I'd ask around and see which of your local shops has the best reputation as warranty problems are not unusual on bikes, and getting them fixed can be a nightmare at the wrong shop. Also, a really good shop will only carry decent bikes and will make sure you are fitted and the bike is set up for you. At 210 you will need strong wheels, so be sure to ask about the wheels on specific bikes...it can be a real pain having to true them constantly if they aren't strong enough. I'd budget a little extra for changes you might want to make on the bike after awhile...people often change the original seat, tires, bars, BB, etc. as these are items that the manufacturers tend to economize on.
I hope this helpscoonass
Apr 29, 2003 7:55 AM
The geometry of your 'perfect' frame is relative to the geometry of your body. The seat tube dimension is only the beginning of getting you into a properly sized bike....I'm 5'8"; 175#, but after about 20yrs of 'uncomfortable' riding, I finally got fitted for a 54.5cm w/55cm top tube (Custom Waterfords from excellent LBS) and it's been like riding in Heaven ever since. I would recommend that you ask arouund for the most respected LBS in your area; especially for a good 'Fitter'...(not to put REI down, but you're taking a chance on the advice [the advisor may have been in the Shoe or Canoe dept and is just helping out.]). As far as training, nutrition, etc., here is a site that will help you some:
http://www.ultracycling.com/siteindex.html#training
Info on fitting: http://psycle-therapy.great-ride.com/fit_links.htm
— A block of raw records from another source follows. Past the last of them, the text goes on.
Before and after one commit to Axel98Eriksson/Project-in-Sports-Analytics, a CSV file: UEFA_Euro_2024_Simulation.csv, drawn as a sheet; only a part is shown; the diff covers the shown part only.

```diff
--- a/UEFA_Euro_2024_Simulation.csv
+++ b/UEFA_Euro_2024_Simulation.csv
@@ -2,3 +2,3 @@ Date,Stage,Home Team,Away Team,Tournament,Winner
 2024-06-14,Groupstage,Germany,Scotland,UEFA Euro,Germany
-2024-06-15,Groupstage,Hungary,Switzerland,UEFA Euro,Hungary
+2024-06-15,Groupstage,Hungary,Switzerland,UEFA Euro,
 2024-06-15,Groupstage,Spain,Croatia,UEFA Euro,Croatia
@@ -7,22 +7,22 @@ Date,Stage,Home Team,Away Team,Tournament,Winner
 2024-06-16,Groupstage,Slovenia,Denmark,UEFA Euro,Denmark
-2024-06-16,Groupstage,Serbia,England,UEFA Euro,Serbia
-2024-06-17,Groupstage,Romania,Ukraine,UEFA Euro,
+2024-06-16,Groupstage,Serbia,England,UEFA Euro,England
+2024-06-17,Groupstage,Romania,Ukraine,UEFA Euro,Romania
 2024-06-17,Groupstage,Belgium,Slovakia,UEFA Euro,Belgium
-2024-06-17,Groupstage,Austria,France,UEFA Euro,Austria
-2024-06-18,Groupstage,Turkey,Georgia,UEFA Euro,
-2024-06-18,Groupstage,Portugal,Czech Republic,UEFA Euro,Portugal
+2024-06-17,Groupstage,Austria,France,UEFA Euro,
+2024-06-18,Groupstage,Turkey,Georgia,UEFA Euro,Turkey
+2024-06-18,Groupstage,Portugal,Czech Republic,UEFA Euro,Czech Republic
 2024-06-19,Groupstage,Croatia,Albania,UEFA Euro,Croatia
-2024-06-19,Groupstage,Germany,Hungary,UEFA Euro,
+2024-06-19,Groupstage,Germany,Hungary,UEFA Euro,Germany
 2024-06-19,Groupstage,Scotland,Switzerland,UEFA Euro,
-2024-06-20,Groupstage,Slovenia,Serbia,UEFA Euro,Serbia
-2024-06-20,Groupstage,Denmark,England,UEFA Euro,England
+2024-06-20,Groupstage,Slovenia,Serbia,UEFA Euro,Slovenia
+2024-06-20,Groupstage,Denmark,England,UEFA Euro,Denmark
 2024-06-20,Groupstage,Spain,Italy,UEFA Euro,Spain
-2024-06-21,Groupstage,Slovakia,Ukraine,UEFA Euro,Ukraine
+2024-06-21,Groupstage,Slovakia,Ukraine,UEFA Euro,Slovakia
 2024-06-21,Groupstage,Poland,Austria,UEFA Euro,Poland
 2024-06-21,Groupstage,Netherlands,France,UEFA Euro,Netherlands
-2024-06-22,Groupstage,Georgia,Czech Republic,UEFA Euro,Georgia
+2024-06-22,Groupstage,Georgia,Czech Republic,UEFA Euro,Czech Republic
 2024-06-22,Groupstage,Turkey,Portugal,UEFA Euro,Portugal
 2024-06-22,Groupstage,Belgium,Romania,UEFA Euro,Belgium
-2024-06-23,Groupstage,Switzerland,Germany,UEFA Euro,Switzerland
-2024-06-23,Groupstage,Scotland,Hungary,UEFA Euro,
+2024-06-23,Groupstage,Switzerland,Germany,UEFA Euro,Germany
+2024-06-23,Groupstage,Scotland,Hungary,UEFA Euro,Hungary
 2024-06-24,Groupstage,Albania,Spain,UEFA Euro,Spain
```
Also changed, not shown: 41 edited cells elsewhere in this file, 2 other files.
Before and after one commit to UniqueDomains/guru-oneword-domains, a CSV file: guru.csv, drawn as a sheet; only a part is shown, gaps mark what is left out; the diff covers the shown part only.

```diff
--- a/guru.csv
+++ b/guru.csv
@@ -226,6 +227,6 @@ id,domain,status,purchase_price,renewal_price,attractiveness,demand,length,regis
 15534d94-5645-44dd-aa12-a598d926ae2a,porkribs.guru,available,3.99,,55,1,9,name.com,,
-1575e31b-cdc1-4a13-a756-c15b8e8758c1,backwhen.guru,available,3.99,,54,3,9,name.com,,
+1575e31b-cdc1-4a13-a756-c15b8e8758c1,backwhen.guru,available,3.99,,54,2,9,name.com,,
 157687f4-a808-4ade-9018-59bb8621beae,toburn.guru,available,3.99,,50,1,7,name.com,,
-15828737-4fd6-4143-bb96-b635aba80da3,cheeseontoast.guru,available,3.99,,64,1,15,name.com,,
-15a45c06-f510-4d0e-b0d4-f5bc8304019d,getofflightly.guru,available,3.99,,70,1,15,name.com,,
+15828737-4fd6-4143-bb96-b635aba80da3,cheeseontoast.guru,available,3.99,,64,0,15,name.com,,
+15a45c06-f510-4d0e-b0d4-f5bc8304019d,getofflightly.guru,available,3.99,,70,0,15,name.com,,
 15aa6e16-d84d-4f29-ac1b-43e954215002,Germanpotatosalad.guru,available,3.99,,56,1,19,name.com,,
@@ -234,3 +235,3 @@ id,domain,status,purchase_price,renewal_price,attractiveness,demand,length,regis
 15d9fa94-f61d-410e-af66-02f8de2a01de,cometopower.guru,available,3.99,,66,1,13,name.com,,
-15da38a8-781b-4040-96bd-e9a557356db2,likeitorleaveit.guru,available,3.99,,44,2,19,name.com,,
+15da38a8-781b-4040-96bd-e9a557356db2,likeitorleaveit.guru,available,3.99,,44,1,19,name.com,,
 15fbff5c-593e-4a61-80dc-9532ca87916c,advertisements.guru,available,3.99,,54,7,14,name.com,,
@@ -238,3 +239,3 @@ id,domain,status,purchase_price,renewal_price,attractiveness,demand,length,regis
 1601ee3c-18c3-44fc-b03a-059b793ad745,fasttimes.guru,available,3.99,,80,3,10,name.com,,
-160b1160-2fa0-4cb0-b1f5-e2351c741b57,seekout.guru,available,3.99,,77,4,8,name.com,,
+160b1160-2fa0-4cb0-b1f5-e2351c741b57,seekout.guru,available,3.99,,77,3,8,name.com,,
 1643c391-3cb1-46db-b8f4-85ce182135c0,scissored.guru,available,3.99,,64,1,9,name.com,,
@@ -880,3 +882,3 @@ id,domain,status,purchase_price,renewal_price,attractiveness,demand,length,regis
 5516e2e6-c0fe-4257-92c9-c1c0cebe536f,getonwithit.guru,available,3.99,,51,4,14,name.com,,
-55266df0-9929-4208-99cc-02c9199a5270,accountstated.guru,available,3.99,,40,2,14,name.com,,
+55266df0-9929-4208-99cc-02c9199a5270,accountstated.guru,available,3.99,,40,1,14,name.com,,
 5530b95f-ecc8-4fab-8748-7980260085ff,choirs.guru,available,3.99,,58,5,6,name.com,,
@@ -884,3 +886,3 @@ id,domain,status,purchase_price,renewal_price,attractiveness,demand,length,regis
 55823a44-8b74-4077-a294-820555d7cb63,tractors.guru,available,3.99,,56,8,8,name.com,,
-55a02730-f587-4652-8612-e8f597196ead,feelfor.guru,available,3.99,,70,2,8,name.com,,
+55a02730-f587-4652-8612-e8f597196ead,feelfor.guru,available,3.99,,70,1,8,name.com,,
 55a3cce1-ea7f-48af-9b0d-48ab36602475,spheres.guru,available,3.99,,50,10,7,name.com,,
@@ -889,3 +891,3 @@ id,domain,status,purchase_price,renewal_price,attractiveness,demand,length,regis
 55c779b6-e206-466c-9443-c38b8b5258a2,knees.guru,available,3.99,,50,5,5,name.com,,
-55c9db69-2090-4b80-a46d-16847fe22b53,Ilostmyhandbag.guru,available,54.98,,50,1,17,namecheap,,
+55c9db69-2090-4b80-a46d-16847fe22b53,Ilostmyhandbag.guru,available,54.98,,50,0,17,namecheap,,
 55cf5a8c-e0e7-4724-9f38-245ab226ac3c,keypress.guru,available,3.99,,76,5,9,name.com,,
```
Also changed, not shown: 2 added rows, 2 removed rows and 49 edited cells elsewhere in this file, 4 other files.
Bon Chance!
re: Preparing for 172 mile bike ride...New to bikingAvren
Apr 29, 2003 9:57 AM
Great information from everyone! ;-) Thanks! I have made some appointments at some local shops and once I get a bike definitely take all of the training advice to heart. I appreciate all your replies. The links had some excellent information that was very useful. Thanks again for all your help! There is so much information on cycling and I have learned a great deal from this site all ready.

Avren
re: Preparing for 172 mile bike ride...New to bikingTWD
Apr 29, 2003 5:40 PM
In addition to what was already mentioned, get yourself some good biking shorts if you don't already have them. You'll end up with some pretty painfull saddle sores on a three day ride if you don't wear the right equipment. For that matter, you should have a couple pair, so that you can change into a clean dry pair of shorts each day.

Oh, and in case no-one has pointed it out, don't wear underwear under your bike shorts. The seams are in all the wrong places and will end up chafing quite a bit (not to mention soaking up moisture and being really uncomfortable). If you're not into the spandex thing, look at some of the mountain bike style baggy shorts which have a chamios but look like regular shorts on the outside. I don't think they are quite as comfortable, and you will look more like a mountainbiker than a roadie, but who cares, do whatever you are comfortable with.

As for training, as mentioned earlier, try to do some longer weekend rides to prepare your body for the distance. Also, the biggest secret to riding long distances is to hydrate properly and eat lots during the ride. If you wait until your thirsty or hungry, it's too late. Some people are just fine eating and drinking while riding, and others systems don't take to it as easily. Do some experiments with eating before and during longer rides to see what works for you and what doesn't. Try different foods etc...

Most of all, good luck and have fun.